Looking Back

Before I move on to writing about the new technologies I am working with in my new position, I thought it would be good to look back over my time at my first technology job.

Automated Testing

I spent a year and a half with G2G3; I was hired to work as a Junior Developer in Test, to aid in creating an automated testing framework for browser and device testing on a large project that was well under way. Apart from programming, everything else was brand new to me. The level of testing I was doing at university was just, “Does it compile?”

Unfortunately, there wasn’t much in the way of training, mentoring, or guidance in any form. One of the senior web developers suggested signing up to Pluralsight for online courses, which I did, and still use today. They have a wide range of courses that have so far been very helpful. They don’t have courses on everything I’ve been looking for, but they have enough to make the service worthwhile to me.

After settling in to the company, I started delving into BDD (Behaviour-Driven Development), SpecFlow, and Selenium.

BDD and SpecFlow

SpecFlow is a C# framework for defining your tests in the Cucumber Given, When, Then format which uses the Gherkin parser. Each test becomes a Scenario, and a number of scenarios are grouped into Features.

This allowed for writing tests that were easy to understand by all areas of the team. The hardest part we found was trying to define a consistent DSL (Domain Specific Language) which would also allow the use of an ubiquitous language. This approach helps with DDD (Domain-Driven Design), if your team wants to go that way.

We were aiming for a situation where any member of the team would be able to write the tests and wouldn’t need to know anything about how these tests would actually be executed.


Beneath SpecFlow, we were using Selenium to control the browsers and devices (through Appium). Selenium was a great tool to work with. I ended up doing what many sources suggested, which was to create my own abstraction layer over Selenium to make some things a little easier. Doing it this way also made it easier for me to automate devices and browsers through the same interfaces. It took a while to fully understand how it worked on different browsers, and how to get around some of the quirks, but overall it was nice to work with.

I created a framework to manage our implementation of these tools so that we could have automated tests on all of our projects. I initially had the intention of extending this framework to automate the legacy Windows desktop applications, but we abandoned this idea due to time constraints.

I wanted to change as little as possible in the code itself, so I implemented my own take on the page object pattern. Rather than use classes, I decided to put all the page and element details into configuration files. This worked out great, but was a little confusing to some members of the team, so I then went on to rebuild the whole thing to use the more “classic” approach.

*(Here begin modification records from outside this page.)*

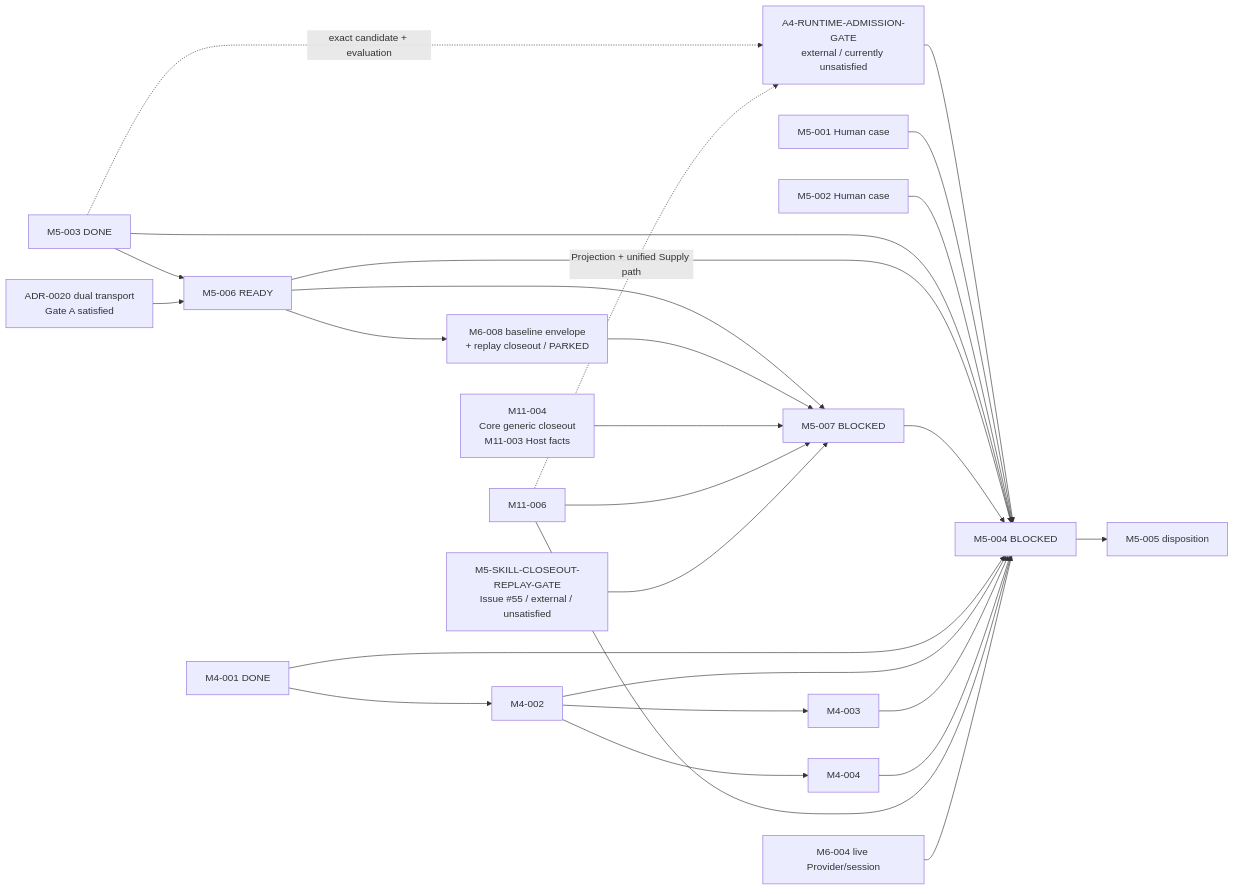
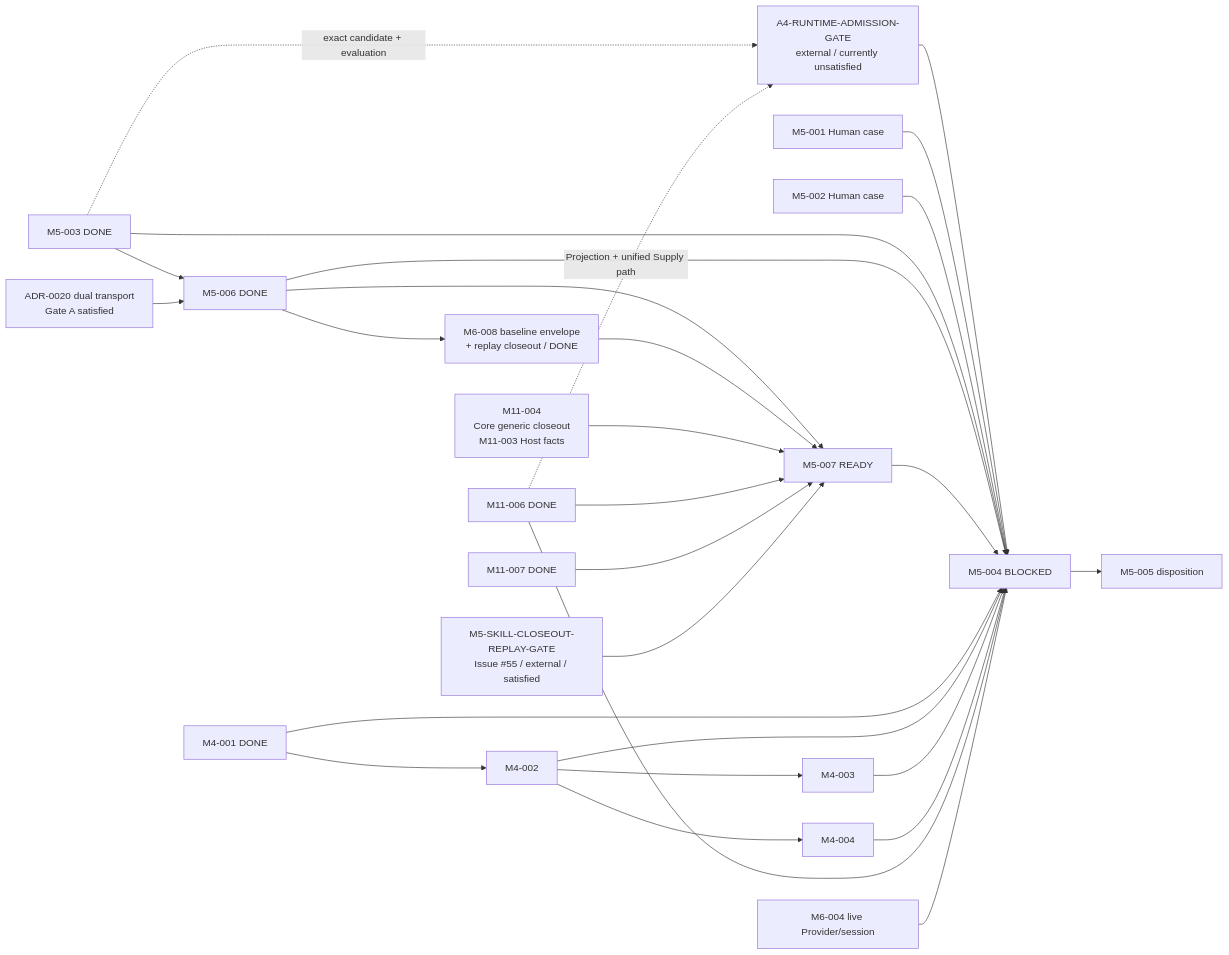
One commit to Chengyue-Lu/research-agent-workbench changed the second of 2 diagrams in docs/workstreams/chengyue-lu/M5-SYSTEM-EVALUATION-DESIGN/README.md. Above: the diagram before and after it, drawn with Mermaid. The commit also changed other lines of this file and 20 other files, not shown here.

````diff
--- a/docs/workstreams/chengyue-lu/M5-SYSTEM-EVALUATION-DESIGN/README.md
+++ b/docs/workstreams/chengyue-lu/M5-SYSTEM-EVALUATION-DESIGN/README.md
@@ -285,32 +284,33 @@
 ```mermaid
 flowchart LR
-    M5003["M5-003 DONE"] --> M5006["M5-006 READY"]
+    M5003["M5-003 DONE"] --> M5006["M5-006 DONE"]
     BTG["ADR-0020 dual transport<br/>Gate A satisfied"] --> M5006
-    M5006 --> M5007["M5-007 BLOCKED"]
-    M5006 --> M6008["M6-008 baseline envelope<br/>+ replay closeout / PARKED"]
+    M5006 --> M5007["M5-007 READY"]
+    M5006 --> M6008["M6-008 baseline envelope<br/>+ replay closeout / DONE"]
     M6008 --> M5007
     M1104["M11-004<br/>Core generic closeout<br/>M11-003 Host facts"] --> M5007
-    M1106["M11-006"] --> M5007
-    SCG["M5-SKILL-CLOSEOUT-REPLAY-GATE<br/>Issue #55 / external / unsatisfied"] --> M5007
+    M1106["M11-006 DONE"] --> M5007
+    M1107["M11-007 DONE"] --> M5007
+    SCG["M5-SKILL-CLOSEOUT-REPLAY-GATE<br/>Issue #55 / external / satisfied"] --> M5007
 
     M5003 -. "exact candidate + evaluation" .-> A4G["A4-RUNTIME-ADMISSION-GATE<br/>external / currently unsatisfied"]
     M1106 -. "Projection + unified Supply path" .-> A4G
     A4G --> M5004
 
     M4001["M4-001 DONE"] --> M4002["M4-002"]
     M4002 --> M4003["M4-003"]
     M4002 --> M4004["M4-004"]
 
     M5001["M5-001 Human case"] --> M5004["M5-004 BLOCKED"]
     M5002["M5-002 Human case"] --> M5004
     M5003 --> M5004
     M5006 --> M5004
     M5007 --> M5004
     M4001 --> M5004
     M4002 --> M5004
     M4003 --> M5004
     M4004 --> M5004
     M1106 --> M5004
     M6004["M6-004 live Provider/session"] --> M5004
     M5004 --> M5005["M5-005 disposition"]
 ```
````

I wasn’t too fond of this as there were just so many class files involved which were all very similar, even after I broke the pages down into reusable components.

If I ever go back to creating my own automated testing framework, which I may do at some point, I think I’d like to create it in such a way that both approaches were possible.

Continuous Integration

At the company, we didn’t have anyone working on CI. After my short time at Cloudsoft, I was keen to get automated builds across all projects. I started out working on Jenkins without any build scripts. We would add the required build steps directly into Jenkins, which wasn’t ideal. I did most of the build alterations directly in MSBuild, which was pretty unpleasant.

Months later, we moved to building on TeamCity, and I started to learn the basics of F# so that we could use Fake (F# MAKE) as our build scripting tool. TeamCity would simply execute a build.bat file, and wait for the artefacts. This approach made it much easier to modify our build process, and would have made it easy to move to any other build server if it was needed.

The hardest part about working with Fake, was the difficulty in Googling for help on the topic.

Continuous Deployment

With everything automatically building, testing itself, and pushing out shared libraries correctly, I then moved to making the applications deploy after successful builds. Our Head of Software Development, who moved us onto TeamCity, also suggested using Octopus Deploy.

Octopus was like magic; with little configuration, you could easily deploy a .Net application or website out to an environment and promote it to the next when you were satisfied with its performance. Once we had an understanding of everything that Octopus needed to work as best it could, we had it managing our biggest projects across four different environments.


Overall, this was quite the departure from Games Development. I haven’t touched C++, AI, graphics, or physics in years, and I imagine I would struggle to pick that back up. I had the intention of cleaning up most of my university work so that I could proudly display it on GitHub, but I feel that will be much more of a challenge now… and probably isn’t really worth doing.

Learning about the various different areas of software development was a struggle, but very worthwhile. I didn’t get to do as much “proper” development as I would have liked, but at least my time at G2G3 gave me a good understanding of areas that I probably would not have learned about otherwise.